National Wool Museum

Child's Wagga Quilt

This homemade wagga was purchased from the Old Bank Auctions, Geelong on 2 December 2000 for $20.00. The regular size of the patchwork and the varying colours show that the fabric was most likely sourced from a disused men’s suit fabric sample book.

Registration:
NWM - 4053
Date:
c1930
Dimensions:
1070 x1560
National Wool Museum

Mr Stephens' Wagga

This wagga is made from men’s suits and coats, unpicked and sewn together. It was made by the great uncle of George Stephens. Mr Stephens was a mining engineer from 1885 to 1915 in Stawell, Main Lead (near Beaufort), Diamond Creek and Costerfield in Victoria. His last residence was at Bosterfield, where the Wagga was used as a bed quilt until the 1940s. Not just a maker of wagga quilts and an engineer, Mr Stephens was also a hero – in 1910 he saved the life of a blacksmith at Diamond Creek Gold Mine.

Registration:
NWM - 7350
Date:
C1890
Dimensions:
1500 x 1100
National Wool Museum

Child’s Cot Cover Insert

This wagga was made by Jean Hepner’s grandmother from used woollen garments during the Great Depression. The garments were hand stitched on to an old woollen blanket. The quilt was used by at least five of the seven children in the family. It had assorted covers that were replaced when needed. In later years, it was also used by Hepner’s grandchildren.

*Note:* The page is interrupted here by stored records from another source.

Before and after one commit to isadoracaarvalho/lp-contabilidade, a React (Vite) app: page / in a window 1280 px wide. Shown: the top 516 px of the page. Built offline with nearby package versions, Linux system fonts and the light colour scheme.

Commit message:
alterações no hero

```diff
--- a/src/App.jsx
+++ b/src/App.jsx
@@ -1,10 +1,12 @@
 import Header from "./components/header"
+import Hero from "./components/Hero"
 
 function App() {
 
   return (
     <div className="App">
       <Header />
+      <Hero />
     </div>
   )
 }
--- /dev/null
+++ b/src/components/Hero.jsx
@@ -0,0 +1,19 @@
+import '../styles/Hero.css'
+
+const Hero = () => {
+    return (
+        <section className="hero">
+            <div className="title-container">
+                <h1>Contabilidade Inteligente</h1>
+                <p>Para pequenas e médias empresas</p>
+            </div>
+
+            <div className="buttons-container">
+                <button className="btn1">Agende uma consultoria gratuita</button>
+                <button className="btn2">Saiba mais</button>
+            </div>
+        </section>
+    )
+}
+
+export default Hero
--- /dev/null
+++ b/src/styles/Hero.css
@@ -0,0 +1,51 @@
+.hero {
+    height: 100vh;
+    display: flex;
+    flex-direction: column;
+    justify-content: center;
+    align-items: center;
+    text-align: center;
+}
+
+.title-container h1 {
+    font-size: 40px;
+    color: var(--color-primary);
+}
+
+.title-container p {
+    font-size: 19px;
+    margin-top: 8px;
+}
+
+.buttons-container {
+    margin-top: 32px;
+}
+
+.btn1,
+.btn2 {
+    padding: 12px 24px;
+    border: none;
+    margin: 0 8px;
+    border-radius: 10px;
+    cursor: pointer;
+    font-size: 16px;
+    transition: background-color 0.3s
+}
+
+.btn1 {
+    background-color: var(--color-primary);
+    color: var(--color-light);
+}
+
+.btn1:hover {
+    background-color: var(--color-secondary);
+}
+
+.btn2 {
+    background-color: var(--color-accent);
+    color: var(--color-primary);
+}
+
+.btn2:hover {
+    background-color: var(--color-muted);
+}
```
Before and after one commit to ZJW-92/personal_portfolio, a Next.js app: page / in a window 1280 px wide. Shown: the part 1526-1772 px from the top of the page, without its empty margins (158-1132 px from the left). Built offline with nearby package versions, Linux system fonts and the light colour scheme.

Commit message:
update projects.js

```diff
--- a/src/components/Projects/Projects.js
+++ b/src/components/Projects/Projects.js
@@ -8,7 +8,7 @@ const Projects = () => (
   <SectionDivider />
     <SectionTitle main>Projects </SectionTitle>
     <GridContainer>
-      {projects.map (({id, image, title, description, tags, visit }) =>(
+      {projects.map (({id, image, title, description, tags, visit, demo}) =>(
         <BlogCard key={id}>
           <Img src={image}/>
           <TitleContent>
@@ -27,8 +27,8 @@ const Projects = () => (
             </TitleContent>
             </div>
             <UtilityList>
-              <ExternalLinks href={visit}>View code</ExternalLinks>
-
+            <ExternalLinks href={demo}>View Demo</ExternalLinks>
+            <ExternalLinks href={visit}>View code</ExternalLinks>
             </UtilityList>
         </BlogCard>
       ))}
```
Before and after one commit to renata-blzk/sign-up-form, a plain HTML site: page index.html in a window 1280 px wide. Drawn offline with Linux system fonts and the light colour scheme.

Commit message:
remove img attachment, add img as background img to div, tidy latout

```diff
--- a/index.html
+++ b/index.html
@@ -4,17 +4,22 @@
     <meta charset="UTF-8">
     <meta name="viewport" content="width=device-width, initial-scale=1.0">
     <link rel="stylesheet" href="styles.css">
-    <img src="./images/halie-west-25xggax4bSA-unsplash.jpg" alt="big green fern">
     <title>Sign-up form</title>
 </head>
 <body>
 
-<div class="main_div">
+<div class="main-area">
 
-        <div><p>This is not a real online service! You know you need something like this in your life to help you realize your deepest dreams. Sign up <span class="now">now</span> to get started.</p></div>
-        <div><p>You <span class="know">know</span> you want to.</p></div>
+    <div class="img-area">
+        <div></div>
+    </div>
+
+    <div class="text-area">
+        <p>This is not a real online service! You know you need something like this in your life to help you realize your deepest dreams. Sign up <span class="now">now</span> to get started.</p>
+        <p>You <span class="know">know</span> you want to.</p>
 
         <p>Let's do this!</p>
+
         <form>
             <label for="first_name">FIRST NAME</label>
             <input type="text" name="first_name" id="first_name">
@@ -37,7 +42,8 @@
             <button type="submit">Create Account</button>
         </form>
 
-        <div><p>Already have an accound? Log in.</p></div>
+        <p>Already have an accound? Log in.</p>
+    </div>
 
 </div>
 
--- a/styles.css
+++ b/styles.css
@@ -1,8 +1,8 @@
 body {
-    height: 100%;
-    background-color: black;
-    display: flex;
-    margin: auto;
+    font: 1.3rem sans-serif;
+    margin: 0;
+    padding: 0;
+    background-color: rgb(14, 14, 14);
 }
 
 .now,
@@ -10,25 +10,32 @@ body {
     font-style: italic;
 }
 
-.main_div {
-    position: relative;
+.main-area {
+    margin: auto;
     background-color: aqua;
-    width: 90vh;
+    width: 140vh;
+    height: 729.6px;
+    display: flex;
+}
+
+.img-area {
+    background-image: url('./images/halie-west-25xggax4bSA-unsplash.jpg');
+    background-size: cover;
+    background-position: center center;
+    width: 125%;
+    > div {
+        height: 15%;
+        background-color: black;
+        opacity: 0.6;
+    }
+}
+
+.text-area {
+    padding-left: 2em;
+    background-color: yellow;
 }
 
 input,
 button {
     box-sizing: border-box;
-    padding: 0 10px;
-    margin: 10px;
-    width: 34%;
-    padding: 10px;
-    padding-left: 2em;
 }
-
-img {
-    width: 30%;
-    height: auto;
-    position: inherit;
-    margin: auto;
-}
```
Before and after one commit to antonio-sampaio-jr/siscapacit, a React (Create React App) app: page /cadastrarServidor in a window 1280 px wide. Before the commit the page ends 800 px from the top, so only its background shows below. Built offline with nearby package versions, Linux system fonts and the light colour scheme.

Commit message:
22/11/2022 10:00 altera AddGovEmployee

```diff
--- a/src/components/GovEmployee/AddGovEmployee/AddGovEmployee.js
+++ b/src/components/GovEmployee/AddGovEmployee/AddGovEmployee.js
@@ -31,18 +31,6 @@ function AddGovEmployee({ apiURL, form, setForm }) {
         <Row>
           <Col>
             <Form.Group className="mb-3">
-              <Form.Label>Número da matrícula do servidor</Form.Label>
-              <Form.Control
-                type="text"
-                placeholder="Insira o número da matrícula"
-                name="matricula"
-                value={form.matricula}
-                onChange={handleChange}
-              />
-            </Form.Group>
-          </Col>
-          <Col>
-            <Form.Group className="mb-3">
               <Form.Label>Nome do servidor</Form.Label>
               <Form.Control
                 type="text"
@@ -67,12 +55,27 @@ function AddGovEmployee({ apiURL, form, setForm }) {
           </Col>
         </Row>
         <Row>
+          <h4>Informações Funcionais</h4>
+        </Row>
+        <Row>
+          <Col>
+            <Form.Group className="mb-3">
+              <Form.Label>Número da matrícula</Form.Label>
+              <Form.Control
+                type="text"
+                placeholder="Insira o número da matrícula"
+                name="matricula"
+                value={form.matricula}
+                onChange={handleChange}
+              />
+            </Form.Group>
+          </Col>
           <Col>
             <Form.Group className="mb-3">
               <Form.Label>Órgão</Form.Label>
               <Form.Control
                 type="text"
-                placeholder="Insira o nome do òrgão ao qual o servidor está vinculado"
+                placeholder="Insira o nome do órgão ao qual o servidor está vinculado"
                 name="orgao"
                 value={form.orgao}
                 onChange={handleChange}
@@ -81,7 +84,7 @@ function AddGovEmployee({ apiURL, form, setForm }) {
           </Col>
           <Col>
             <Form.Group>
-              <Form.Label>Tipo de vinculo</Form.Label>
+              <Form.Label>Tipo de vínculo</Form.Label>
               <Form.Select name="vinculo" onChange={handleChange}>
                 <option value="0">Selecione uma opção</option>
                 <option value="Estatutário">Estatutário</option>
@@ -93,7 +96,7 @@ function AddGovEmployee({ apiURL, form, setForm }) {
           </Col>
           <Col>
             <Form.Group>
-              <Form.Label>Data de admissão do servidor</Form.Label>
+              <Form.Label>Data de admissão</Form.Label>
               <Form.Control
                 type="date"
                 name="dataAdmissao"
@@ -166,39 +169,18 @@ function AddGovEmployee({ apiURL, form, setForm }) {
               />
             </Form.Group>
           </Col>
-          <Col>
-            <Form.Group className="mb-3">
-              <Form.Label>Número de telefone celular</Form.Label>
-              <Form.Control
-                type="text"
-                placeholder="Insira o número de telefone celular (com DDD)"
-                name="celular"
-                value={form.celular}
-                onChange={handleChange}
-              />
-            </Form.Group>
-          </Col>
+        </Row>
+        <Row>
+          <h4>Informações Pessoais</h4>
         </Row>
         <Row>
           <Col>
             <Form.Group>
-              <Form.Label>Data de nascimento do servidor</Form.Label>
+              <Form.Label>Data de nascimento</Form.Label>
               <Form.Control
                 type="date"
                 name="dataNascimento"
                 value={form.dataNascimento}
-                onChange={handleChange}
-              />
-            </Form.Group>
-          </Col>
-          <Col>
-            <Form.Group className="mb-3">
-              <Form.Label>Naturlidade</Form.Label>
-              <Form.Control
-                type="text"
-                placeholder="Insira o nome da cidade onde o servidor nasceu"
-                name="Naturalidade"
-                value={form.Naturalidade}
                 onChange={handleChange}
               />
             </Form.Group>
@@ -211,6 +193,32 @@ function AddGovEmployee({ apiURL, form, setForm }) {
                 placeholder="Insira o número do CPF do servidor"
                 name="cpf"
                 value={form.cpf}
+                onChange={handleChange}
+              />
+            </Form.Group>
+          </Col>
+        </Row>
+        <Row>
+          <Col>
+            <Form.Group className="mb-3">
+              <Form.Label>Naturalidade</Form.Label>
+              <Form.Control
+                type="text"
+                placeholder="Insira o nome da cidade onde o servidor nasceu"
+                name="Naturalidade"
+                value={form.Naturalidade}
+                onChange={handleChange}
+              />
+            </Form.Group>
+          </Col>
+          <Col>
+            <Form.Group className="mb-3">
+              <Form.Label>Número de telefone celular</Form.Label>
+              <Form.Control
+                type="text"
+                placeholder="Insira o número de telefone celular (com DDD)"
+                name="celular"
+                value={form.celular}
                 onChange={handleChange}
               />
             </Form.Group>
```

Registration:
NWM - 101
Date:
1929
Dimensions:
790 x 1050
National Wool Museum

Jute Wheat Bag Wagga

The simplest form of wagga quilt is the jute wheat bag wagga. This wagga was made of several two-bushel bags hand bound together. Two rows of red jute and one of orange run the length of each side. Two holes have been mended with white string. Green, purple and black markings have been stamped into the bag. Although the maker is unknown, the size shows that this quilt was created for a child to sleep inside.

Registration:
NWM - 1672
Date:
c1900
Dimensions:
620 x 1020
National Wool Museum

Wagga Lily Rolled Flour Bag

This ten-kilogram flour bag came from the Murrumbidgee Milling Company Limited, Wagga Wagga, NSW. The name ‘wagga quilt’ takes its name from the flour mills that operated in and around the NSW town. As you will see throughout the exhibition, bags like this one were used as the interior layer of early wagga quilts.

Registration:
NWM - 5991
Date:
c1930
Dimensions:
333 x 446
National Wool Museum

Harry Walter Wilton’s Quilt

This quilt was made by Harry Walter Hewitt Wilton (1872-1950). Harry joined the Essex Regiment and served in the British Military in India and also served in the Second Boer War. He married the seamstress Mary Elizabeth in India in 1895. Harry was injured during battle and made this quilt as part of his rehabilitation. The quilt was made using woollen army singlets. Harry and Mary moved to a farm near Orbost, Victoria, in 1914. The quilt remained in the family until 2019.

Registration:
NWM-7826
Date:
c1899
Dimensions:
2100x1720